Tropical storm Arlene currently sits around 300km off the Mexican coast, moving west-northwest at 11km/h. Maximum sustained winds are 40mph but Arlene is forecast to strengthen significantly before making landfall on the Mexican coast. It’s unclear how much Arlene will strengthen but early forecasts show her coming ashore with 60mph sustained winds.
No threat to the U.S. coastline, tropical storm Arlene is likely to drench parts of northeastern Mexico with heavy rain and strong winds on Wednesday night or early Thursday after making landfall.

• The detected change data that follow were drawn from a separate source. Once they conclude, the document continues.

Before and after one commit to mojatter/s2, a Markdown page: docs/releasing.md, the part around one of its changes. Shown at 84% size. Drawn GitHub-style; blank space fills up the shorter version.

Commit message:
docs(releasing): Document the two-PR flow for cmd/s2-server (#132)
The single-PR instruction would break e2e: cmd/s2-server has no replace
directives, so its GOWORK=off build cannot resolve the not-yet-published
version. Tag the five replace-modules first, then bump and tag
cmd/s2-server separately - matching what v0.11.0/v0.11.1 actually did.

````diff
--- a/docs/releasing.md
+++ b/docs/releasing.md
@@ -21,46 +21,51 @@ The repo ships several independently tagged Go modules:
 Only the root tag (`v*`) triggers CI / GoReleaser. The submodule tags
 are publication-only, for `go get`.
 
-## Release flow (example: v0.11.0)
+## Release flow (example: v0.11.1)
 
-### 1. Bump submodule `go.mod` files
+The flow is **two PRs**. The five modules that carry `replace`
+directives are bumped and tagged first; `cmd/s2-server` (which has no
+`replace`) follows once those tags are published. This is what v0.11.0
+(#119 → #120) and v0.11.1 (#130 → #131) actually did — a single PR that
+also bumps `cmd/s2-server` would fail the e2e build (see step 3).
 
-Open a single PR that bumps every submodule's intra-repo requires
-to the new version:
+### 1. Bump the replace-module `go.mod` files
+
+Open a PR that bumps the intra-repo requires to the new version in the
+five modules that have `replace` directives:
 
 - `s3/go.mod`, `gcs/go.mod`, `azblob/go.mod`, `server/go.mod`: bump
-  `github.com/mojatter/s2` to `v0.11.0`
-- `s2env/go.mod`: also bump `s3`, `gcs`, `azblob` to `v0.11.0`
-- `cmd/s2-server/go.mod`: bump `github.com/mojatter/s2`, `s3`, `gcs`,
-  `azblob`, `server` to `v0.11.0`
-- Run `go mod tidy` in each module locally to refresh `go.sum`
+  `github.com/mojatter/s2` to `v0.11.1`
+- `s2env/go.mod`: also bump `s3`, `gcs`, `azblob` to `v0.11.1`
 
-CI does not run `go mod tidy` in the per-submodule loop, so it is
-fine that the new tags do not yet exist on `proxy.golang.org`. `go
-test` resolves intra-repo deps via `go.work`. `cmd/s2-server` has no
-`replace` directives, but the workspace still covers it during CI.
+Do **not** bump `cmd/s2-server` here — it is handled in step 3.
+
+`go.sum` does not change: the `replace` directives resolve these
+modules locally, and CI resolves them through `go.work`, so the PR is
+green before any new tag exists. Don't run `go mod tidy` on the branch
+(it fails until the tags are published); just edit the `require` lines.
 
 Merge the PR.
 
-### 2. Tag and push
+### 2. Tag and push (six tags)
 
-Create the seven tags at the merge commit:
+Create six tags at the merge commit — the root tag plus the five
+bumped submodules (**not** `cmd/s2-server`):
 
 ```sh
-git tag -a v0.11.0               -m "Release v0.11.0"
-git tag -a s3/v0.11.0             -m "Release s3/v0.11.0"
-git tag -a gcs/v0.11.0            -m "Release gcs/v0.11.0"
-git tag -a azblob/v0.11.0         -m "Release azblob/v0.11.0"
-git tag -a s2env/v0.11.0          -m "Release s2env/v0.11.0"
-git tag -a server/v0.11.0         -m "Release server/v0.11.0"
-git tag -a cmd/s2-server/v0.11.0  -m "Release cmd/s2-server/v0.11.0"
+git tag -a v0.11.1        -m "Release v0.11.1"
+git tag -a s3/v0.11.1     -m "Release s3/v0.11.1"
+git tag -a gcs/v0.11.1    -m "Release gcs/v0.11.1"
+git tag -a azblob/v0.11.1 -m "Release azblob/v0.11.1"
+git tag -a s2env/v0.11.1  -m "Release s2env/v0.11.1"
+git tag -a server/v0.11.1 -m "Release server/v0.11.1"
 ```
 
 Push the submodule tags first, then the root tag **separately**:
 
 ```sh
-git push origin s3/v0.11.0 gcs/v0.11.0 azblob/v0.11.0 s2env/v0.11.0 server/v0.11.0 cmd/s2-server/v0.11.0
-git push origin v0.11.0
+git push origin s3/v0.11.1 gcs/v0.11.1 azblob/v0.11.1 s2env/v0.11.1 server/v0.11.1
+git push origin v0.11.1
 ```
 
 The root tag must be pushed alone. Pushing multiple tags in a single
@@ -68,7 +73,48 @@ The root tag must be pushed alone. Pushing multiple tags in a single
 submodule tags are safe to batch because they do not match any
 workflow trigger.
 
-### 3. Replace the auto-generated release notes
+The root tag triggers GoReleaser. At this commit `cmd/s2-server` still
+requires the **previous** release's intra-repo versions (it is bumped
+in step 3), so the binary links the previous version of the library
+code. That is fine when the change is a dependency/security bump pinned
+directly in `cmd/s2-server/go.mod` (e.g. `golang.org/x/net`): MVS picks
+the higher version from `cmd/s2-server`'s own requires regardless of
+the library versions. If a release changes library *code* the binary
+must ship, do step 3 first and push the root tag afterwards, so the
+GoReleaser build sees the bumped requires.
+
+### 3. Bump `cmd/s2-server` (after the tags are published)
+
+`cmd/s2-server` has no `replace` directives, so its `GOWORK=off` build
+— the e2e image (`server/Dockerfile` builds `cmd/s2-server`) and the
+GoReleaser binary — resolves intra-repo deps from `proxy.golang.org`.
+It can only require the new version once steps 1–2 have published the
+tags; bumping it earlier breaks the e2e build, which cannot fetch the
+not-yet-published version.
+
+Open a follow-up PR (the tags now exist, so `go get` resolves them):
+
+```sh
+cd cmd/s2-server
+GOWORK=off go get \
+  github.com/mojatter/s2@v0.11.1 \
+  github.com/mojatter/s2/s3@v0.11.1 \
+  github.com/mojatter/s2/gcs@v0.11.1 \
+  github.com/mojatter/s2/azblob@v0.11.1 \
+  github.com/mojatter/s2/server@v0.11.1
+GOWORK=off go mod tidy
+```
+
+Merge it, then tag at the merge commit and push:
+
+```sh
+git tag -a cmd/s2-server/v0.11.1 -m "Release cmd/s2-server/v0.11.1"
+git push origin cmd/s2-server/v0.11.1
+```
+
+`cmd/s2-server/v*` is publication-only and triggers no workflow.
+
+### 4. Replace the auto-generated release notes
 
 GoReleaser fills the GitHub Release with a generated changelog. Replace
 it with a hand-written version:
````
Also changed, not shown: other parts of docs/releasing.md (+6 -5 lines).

Arlene is expected to produce rainfall accumulations of 4 to 8 inches with isolated amounts of as much as 15 inches over mountainous terrain, meaning the risks of flash flooding and mudslides will be high.
The tracking map below shows you Arlene’s current position and for more detail visit our 2011 Atlantic hurricane season page.